### YOUR ASSIGNMENT
Check every line below for the word "edit" and copy each one that has it.

Detected change data:
+-------+
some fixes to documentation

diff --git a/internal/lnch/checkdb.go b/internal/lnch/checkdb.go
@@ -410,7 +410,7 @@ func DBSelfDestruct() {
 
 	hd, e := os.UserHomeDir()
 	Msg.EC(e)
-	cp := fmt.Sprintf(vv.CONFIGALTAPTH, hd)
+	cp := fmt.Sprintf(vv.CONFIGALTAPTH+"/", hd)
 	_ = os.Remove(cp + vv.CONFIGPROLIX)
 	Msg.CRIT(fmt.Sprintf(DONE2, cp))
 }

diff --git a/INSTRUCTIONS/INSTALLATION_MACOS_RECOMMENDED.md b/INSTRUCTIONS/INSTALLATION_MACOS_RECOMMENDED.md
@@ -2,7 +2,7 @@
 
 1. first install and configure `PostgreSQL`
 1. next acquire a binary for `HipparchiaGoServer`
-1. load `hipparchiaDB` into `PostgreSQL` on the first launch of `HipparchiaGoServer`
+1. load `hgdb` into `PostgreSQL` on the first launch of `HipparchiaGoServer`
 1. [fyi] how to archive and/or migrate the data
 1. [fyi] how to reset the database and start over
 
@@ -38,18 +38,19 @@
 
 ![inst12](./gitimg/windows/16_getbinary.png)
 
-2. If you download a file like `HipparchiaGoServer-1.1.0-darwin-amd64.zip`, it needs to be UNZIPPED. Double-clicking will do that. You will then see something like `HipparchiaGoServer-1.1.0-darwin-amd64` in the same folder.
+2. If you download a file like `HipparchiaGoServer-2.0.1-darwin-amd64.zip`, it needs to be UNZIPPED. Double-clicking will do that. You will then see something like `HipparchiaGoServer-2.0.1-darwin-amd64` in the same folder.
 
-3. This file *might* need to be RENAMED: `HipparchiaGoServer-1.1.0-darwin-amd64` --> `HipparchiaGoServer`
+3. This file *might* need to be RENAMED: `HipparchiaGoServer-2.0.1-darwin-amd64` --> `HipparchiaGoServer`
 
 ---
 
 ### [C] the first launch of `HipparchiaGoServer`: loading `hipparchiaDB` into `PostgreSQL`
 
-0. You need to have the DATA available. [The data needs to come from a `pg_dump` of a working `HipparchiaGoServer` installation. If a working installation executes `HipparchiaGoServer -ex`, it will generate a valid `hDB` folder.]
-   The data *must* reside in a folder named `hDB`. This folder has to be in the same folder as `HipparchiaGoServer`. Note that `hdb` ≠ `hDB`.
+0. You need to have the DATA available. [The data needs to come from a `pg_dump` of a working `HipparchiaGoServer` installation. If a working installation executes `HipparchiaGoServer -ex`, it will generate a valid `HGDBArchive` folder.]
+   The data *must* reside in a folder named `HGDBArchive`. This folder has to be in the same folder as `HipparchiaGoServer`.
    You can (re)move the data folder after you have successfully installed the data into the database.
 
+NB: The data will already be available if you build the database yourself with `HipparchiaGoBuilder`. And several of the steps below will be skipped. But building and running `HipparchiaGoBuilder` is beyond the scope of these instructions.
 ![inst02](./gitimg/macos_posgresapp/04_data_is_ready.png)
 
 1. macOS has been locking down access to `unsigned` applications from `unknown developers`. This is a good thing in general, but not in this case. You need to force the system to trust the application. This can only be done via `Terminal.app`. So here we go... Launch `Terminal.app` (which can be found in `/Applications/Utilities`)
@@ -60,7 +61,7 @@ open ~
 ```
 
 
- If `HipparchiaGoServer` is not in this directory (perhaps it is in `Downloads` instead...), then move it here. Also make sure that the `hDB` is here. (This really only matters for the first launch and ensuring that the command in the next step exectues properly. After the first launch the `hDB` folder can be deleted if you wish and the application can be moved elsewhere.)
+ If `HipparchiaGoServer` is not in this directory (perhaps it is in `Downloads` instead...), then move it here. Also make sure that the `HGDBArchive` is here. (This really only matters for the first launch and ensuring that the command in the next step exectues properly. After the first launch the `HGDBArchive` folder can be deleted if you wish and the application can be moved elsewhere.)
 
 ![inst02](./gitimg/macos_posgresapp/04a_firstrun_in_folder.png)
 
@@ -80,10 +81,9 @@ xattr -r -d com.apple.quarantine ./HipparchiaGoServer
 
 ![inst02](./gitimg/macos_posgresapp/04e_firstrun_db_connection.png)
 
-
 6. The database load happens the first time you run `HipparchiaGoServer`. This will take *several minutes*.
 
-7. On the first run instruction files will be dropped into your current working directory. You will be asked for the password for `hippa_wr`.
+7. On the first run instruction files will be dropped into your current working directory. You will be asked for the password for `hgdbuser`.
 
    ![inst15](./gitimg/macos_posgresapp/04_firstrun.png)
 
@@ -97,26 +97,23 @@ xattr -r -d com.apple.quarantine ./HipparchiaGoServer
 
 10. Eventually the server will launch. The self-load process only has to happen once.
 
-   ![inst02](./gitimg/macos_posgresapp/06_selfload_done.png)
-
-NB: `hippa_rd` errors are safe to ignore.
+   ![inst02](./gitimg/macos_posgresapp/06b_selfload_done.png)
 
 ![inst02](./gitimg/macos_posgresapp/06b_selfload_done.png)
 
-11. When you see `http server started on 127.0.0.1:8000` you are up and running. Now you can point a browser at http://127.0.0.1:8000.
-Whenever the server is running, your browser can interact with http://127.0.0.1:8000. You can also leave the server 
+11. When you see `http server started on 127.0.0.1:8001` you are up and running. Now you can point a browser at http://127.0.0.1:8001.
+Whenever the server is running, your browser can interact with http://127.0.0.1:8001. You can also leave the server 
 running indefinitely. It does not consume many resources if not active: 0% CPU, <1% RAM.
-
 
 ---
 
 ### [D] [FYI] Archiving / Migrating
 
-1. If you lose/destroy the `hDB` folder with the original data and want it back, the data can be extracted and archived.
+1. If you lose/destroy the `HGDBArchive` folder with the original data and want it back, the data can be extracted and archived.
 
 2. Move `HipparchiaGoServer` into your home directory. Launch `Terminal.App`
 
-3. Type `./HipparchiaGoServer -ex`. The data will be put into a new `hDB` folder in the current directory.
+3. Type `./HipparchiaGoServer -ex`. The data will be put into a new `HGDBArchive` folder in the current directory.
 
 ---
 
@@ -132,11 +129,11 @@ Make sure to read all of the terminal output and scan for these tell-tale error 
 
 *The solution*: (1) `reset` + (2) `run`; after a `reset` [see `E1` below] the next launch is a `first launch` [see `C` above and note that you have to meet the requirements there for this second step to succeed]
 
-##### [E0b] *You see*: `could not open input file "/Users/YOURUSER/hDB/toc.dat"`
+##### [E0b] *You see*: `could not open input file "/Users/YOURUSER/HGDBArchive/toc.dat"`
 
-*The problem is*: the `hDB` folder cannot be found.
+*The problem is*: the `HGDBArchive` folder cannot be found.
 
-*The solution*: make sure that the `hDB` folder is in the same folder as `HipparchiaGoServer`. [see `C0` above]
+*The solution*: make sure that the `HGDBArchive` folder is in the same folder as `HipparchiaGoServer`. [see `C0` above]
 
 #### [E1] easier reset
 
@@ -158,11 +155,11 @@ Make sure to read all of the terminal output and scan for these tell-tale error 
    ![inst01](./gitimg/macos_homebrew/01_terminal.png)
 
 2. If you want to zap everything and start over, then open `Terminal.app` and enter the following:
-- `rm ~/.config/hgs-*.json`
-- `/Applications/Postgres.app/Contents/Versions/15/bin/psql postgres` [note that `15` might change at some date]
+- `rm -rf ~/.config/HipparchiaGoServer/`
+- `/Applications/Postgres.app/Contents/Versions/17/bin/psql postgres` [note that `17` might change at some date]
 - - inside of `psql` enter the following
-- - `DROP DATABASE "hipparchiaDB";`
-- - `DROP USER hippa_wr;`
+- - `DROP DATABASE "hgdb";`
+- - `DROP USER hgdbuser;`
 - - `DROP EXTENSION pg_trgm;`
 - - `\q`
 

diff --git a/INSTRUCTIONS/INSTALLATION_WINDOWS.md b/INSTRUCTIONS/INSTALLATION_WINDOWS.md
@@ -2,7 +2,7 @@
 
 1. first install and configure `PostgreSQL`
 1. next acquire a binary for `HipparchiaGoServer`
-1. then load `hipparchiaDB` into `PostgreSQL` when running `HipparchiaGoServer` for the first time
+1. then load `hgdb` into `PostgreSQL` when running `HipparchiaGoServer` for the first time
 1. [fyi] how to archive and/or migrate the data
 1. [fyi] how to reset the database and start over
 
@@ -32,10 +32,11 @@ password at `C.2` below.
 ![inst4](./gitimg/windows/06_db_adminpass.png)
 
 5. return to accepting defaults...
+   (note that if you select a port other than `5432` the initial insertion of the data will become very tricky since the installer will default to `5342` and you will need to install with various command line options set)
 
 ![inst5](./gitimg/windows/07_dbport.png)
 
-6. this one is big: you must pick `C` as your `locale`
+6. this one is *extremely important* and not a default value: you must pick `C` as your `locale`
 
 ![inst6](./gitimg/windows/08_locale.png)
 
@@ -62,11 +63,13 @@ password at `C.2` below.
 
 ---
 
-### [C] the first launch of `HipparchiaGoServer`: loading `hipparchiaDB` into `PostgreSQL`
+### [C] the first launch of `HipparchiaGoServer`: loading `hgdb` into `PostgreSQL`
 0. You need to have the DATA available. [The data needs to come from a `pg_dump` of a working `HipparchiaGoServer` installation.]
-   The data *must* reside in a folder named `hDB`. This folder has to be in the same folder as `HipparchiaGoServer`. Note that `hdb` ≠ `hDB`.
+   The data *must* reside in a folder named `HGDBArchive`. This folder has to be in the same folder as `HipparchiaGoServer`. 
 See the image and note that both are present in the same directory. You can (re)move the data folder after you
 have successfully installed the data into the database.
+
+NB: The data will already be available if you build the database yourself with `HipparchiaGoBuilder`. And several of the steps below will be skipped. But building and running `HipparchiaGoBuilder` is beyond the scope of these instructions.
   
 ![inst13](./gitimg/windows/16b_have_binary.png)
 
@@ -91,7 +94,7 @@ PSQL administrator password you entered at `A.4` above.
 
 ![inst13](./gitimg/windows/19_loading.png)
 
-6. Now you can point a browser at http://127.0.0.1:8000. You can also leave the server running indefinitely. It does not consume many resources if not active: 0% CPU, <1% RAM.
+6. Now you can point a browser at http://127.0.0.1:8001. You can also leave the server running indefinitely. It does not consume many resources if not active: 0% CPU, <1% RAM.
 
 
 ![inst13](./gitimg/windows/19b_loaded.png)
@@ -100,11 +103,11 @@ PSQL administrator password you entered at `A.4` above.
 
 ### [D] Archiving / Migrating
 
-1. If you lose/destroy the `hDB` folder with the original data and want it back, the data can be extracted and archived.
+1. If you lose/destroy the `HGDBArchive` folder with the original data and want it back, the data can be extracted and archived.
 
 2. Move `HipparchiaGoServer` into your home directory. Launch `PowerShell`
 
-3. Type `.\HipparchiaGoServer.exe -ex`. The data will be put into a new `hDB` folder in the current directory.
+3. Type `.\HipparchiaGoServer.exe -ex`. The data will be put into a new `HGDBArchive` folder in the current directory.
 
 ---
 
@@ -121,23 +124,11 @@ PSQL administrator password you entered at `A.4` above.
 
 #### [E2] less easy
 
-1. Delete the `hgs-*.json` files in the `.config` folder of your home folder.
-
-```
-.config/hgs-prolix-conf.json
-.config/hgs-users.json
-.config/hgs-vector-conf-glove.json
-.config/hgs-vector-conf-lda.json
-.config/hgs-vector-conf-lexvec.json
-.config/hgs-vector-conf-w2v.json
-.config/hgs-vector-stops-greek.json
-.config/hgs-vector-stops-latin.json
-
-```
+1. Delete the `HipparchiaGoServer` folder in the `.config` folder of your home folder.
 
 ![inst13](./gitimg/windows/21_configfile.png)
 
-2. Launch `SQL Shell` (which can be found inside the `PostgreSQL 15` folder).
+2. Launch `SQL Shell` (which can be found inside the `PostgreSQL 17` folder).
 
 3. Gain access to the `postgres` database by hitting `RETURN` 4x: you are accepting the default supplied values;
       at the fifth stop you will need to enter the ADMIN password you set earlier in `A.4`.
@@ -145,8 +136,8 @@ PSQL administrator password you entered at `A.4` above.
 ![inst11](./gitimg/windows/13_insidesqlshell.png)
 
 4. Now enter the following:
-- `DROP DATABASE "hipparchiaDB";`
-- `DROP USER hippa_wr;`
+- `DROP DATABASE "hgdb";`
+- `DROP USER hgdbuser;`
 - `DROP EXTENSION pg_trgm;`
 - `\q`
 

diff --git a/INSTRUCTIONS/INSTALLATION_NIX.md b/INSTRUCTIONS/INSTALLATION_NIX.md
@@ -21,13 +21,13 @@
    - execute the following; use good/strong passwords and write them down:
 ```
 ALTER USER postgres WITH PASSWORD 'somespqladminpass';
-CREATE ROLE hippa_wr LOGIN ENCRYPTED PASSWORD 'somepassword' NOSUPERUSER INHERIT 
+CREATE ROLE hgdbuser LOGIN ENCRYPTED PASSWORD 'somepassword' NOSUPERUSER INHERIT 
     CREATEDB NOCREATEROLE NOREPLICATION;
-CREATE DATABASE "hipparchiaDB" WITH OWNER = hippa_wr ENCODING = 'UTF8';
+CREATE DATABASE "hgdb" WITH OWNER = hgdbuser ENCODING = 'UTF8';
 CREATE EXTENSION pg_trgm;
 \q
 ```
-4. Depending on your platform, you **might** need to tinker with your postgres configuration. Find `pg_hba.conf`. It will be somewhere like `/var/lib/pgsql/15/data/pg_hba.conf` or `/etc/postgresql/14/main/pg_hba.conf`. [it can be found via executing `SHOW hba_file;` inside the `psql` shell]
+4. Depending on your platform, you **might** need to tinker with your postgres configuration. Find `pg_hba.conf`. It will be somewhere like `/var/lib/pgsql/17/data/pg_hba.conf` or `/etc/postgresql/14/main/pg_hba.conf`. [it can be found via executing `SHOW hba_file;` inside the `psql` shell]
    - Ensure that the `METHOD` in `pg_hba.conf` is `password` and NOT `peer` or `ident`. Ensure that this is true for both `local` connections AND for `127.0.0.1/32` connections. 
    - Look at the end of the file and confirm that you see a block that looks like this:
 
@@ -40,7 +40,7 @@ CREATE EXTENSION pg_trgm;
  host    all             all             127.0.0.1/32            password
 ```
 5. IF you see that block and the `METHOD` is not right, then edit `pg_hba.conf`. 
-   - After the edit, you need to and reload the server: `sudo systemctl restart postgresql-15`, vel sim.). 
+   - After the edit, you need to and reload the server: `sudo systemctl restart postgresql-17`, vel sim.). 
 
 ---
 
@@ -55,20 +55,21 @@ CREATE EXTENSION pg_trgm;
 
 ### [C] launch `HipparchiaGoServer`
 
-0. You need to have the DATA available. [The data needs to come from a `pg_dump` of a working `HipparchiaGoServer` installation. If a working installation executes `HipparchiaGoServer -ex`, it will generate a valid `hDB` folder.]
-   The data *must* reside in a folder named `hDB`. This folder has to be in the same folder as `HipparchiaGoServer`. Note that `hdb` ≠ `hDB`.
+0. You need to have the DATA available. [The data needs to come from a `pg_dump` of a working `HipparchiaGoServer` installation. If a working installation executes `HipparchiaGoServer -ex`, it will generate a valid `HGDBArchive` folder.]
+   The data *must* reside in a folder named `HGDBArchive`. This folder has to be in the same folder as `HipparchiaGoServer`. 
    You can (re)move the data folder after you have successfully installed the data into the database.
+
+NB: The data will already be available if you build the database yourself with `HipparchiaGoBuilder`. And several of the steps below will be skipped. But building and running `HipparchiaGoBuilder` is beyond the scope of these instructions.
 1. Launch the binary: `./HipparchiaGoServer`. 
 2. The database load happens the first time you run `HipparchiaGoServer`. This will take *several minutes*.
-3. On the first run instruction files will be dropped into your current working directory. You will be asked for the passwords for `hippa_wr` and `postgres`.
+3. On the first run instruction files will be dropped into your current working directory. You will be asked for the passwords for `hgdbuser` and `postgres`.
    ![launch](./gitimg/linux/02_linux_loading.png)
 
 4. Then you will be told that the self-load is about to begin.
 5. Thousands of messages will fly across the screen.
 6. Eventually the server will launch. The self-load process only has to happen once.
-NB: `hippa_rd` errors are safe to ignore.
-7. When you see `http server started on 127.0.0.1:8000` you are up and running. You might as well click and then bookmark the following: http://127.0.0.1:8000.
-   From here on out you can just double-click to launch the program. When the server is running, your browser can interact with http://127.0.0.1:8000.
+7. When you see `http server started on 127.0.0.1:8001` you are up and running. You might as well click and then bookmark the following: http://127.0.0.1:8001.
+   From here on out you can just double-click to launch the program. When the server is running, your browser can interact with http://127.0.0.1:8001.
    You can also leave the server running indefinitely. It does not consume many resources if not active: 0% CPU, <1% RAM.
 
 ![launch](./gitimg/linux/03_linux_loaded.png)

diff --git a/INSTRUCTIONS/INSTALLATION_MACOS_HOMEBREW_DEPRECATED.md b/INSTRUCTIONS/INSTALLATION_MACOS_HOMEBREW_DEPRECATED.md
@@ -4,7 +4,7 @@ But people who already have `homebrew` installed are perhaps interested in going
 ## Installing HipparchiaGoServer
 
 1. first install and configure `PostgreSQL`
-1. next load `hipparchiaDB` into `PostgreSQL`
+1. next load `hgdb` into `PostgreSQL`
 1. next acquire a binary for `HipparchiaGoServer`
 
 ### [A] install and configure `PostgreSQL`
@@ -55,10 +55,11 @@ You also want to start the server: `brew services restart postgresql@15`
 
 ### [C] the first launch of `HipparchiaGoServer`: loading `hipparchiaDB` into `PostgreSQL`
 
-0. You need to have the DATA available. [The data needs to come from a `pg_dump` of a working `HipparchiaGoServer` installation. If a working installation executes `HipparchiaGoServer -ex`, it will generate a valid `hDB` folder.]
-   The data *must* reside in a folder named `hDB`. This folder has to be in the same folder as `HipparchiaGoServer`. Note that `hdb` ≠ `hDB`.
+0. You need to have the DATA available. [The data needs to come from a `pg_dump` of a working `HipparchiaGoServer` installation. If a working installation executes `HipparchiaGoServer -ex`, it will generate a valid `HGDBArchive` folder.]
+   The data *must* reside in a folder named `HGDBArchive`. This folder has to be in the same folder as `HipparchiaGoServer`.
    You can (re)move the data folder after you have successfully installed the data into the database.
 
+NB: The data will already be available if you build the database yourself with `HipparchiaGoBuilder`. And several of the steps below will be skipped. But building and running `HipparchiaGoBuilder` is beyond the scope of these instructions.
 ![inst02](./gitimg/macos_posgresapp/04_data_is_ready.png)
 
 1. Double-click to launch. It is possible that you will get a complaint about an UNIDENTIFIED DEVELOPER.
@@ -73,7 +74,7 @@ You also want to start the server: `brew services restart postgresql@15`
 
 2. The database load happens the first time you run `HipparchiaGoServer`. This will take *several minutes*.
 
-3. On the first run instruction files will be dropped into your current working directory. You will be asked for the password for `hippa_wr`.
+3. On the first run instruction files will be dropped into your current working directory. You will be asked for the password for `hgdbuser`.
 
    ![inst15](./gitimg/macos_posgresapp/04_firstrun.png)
+-------+
### REPLY TO THE EXERCISE
 5. IF you see that block and the `METHOD` is not right, then edit `pg_hba.conf`. 
-   - After the edit, you need to and reload the server: `sudo systemctl restart postgresql-15`, vel sim.). 
+   - After the edit, you need to and reload the server: `sudo systemctl restart postgresql-17`, vel sim.). 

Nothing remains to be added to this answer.